World Library  
Flag as Inappropriate
Email this Article

Connecticut Route 184

Article Id: WHEBN0016048195
Reproduction Date:

Title: Connecticut Route 184  
Author: World Heritage Encyclopedia
Language: English
Subject: North Stonington, Connecticut, List of State Routes in Connecticut, Groton, Connecticut, Interstate 95 in Connecticut, 184 (number)
Publisher: World Heritage Encyclopedia

Connecticut Route 184

Route 184
;">Route information
Maintained by ConnDOT
Existed: 1964 – present
;">Major junctions
West end: Route 12 in Groton
East end: Route 216 in North Stonington
;">Highway system

Route 184 is a state highway in southeastern Connecticut, running from Groton to North Stonington.

Route description

Route 184 begins as a freeway from northbound Exit 86 of I-95 just north of the city of Groton. It crosses over Route 12 0.2 miles (0.32 km) later at an interchange and soon becomes a surface street after another quarter of a mile. The road continues east northeast towards the village of Center Groton, where it meets Route 117. It continues another 3.4 miles (5.5 km) via Burnetts Corner to the head of the Mystic River in the village of Old Mystic near the Stonington town line. Route 184 travels four miles (6 km) through the northern part of Stonington before entering the town of North Stonington. It has a junction with Route 2 at a rotary south of North Stonington center. Beyond Route 2, the surroundings become rural as Route 184 heads towards the Rhode Island state line. Route 184 ends just short of the state line at Route 216 near Exit 93 of I-95. The roadway continues past Route 216 to the state line as State Road 626, which originally connected with Rhode Island Route 3 prior to the construction of I-95 in the area.[1]

Route 184 is also known as Gold Star Highway, New London Turnpike, and Providence-New London Turnpike along its lengths in Groton, Stonington, and North Stonington respectively.


In 1818, a turnpike known as the Groton and Stonington Turnpike was chartered to provide an improved road from the Thames River ferry between New London and Groton to the Hopkinton and Richmond Turnpike in Rhode Island. The toll road runs more or less along the modern alignment of Route 184. The establishment of this road completed a continuous turnpike route from Providence to New London. The turnpike corporation was dissolved in 1853, one year after the opening of continuous rail service from New York City to Boston via Providence.[2]

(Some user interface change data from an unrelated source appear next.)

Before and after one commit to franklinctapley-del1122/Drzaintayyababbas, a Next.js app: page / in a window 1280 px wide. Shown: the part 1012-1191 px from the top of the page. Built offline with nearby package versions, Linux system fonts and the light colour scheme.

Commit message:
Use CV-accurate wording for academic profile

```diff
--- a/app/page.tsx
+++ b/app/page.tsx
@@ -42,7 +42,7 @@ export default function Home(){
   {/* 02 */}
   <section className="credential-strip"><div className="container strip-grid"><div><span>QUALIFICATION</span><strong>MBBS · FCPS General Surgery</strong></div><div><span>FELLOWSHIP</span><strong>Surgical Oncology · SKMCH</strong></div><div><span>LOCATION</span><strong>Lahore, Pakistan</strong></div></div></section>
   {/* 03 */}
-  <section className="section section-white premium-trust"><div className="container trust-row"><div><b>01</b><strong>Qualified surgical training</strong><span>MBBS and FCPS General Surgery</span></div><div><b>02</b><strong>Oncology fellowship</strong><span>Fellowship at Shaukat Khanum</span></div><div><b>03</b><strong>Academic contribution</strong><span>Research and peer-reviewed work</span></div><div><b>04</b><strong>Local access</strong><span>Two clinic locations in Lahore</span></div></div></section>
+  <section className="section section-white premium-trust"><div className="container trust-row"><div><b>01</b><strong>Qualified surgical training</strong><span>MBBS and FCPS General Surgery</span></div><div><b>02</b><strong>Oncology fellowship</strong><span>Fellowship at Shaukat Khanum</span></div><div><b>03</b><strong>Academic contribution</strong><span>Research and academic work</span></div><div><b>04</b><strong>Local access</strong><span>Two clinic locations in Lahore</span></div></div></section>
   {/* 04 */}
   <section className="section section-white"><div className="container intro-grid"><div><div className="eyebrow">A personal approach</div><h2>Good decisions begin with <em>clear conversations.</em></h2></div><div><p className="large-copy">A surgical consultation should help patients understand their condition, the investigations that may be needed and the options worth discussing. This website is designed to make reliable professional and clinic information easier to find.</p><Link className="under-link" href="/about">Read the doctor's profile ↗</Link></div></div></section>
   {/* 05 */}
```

The route from the then borough of Groton to the town center of North Stonington was designated as State Highway 331 in 1922. Highway 331 used modern Route 184 to the junction with Route 201, then Route 201 until the intersection with Route 2. In 1932, the Route 84 was established from part of old Highway 331 along the current routes of Route 184 to Old Mystic, then modern Route 234 to US 1 in Pawcatuck. In 1935, Route 84 was relocated to the current route along the old Groton and Stoninton Turnpike alignment to the Rhode Island state line. In 1958, Route 84 was renumbered to Route 95 to serve as a temporary link for motorists following I-95, which had not yet been completed in Southeastern Connecticut. In 1964, Route 95 was renumbered Route 184 as I-95 finally opened in the Groton area. The eastern terminus was also truncated from the state line to its current location at the same time.[3]

Junction list


Connecticut portal
This article was sourced from Creative Commons Attribution-ShareAlike License; additional terms may apply. World Heritage Encyclopedia content is assembled from numerous content providers, Open Access Publishing, and in compliance with The Fair Access to Science and Technology Research Act (FASTR), Wikimedia Foundation, Inc., Public Library of Science, The Encyclopedia of Life, Open Book Publishers (OBP), PubMed, U.S. National Library of Medicine, National Center for Biotechnology Information, U.S. National Library of Medicine, National Institutes of Health (NIH), U.S. Department of Health & Human Services, and, which sources content from all federal, state, local, tribal, and territorial government publication portals (.gov, .mil, .edu). Funding for and content contributors is made possible from the U.S. Congress, E-Government Act of 2002.
Crowd sourced content that is contributed to World Heritage Encyclopedia is peer reviewed and edited by our editorial staff to ensure quality scholarly research articles.
By using this site, you agree to the Terms of Use and Privacy Policy. World Heritage Encyclopedia™ is a registered trademark of the World Public Library Association, a non-profit organization.

Copyright © World Library Foundation. All rights reserved. eBooks from World eBook Library are sponsored by the World Library Foundation,
a 501c(4) Member's Support Non-Profit Organization, and is NOT affiliated with any governmental agency or department.